**Brief**
The entries underneath need to be duplicated exactly, with none omitted.

Data extracted from a collection:
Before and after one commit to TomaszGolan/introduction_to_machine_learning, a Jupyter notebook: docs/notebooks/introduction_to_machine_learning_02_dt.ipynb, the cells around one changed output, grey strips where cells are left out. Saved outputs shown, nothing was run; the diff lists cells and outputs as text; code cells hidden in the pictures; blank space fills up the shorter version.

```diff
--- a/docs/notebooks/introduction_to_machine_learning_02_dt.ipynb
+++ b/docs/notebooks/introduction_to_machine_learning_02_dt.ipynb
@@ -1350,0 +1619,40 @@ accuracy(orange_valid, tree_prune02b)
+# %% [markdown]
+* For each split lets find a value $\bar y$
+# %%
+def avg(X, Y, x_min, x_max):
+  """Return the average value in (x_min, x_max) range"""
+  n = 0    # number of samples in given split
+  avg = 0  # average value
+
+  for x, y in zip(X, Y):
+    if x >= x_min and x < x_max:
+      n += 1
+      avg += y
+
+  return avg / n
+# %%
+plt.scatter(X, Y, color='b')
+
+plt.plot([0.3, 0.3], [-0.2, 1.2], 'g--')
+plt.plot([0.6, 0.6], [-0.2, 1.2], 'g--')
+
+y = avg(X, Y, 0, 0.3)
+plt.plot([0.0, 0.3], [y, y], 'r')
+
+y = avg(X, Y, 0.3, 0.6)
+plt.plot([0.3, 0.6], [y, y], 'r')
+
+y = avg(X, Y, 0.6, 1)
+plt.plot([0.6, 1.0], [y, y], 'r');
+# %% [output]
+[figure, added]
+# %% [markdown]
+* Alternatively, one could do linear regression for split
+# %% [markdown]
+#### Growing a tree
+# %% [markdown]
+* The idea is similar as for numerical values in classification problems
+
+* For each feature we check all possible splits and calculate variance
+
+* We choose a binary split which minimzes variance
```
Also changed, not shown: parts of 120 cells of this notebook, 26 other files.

**Task answer**
Before and after one commit to TomaszGolan/introduction_to_machine_learning, a Jupyter notebook: docs/notebooks/introduction_to_machine_learning_02_dt.ipynb, the cells around one changed output, grey strips where cells are left out. Saved outputs shown, nothing was run; the diff lists cells and outputs as text; code cells hidden in the pictures; blank space fills up the shorter version.

```diff
--- a/docs/notebooks/introduction_to_machine_learning_02_dt.ipynb
+++ b/docs/notebooks/introduction_to_machine_learning_02_dt.ipynb
@@ -1350,0 +1619,40 @@ accuracy(orange_valid, tree_prune02b)
+# %% [markdown]
+* For each split lets find a value $\bar y$
+# %%
+def avg(X, Y, x_min, x_max):
+  """Return the average value in (x_min, x_max) range"""
+  n = 0    # number of samples in given split
+  avg = 0  # average value
+
+  for x, y in zip(X, Y):
+    if x >= x_min and x < x_max:
+      n += 1
+      avg += y
+
+  return avg / n
+# %%
+plt.scatter(X, Y, color='b')
+
+plt.plot([0.3, 0.3], [-0.2, 1.2], 'g--')
+plt.plot([0.6, 0.6], [-0.2, 1.2], 'g--')
+
+y = avg(X, Y, 0, 0.3)
+plt.plot([0.0, 0.3], [y, y], 'r')
+
+y = avg(X, Y, 0.3, 0.6)
+plt.plot([0.3, 0.6], [y, y], 'r')
+
+y = avg(X, Y, 0.6, 1)
+plt.plot([0.6, 1.0], [y, y], 'r');
+# %% [output]
+[figure, added]
+# %% [markdown]
+* Alternatively, one could do linear regression for split
+# %% [markdown]
+#### Growing a tree
+# %% [markdown]
+* The idea is similar as for numerical values in classification problems
+
+* For each feature we check all possible splits and calculate variance
+
+* We choose a binary split which minimzes variance
```
Also changed, not shown: parts of 120 cells of this notebook, 26 other files.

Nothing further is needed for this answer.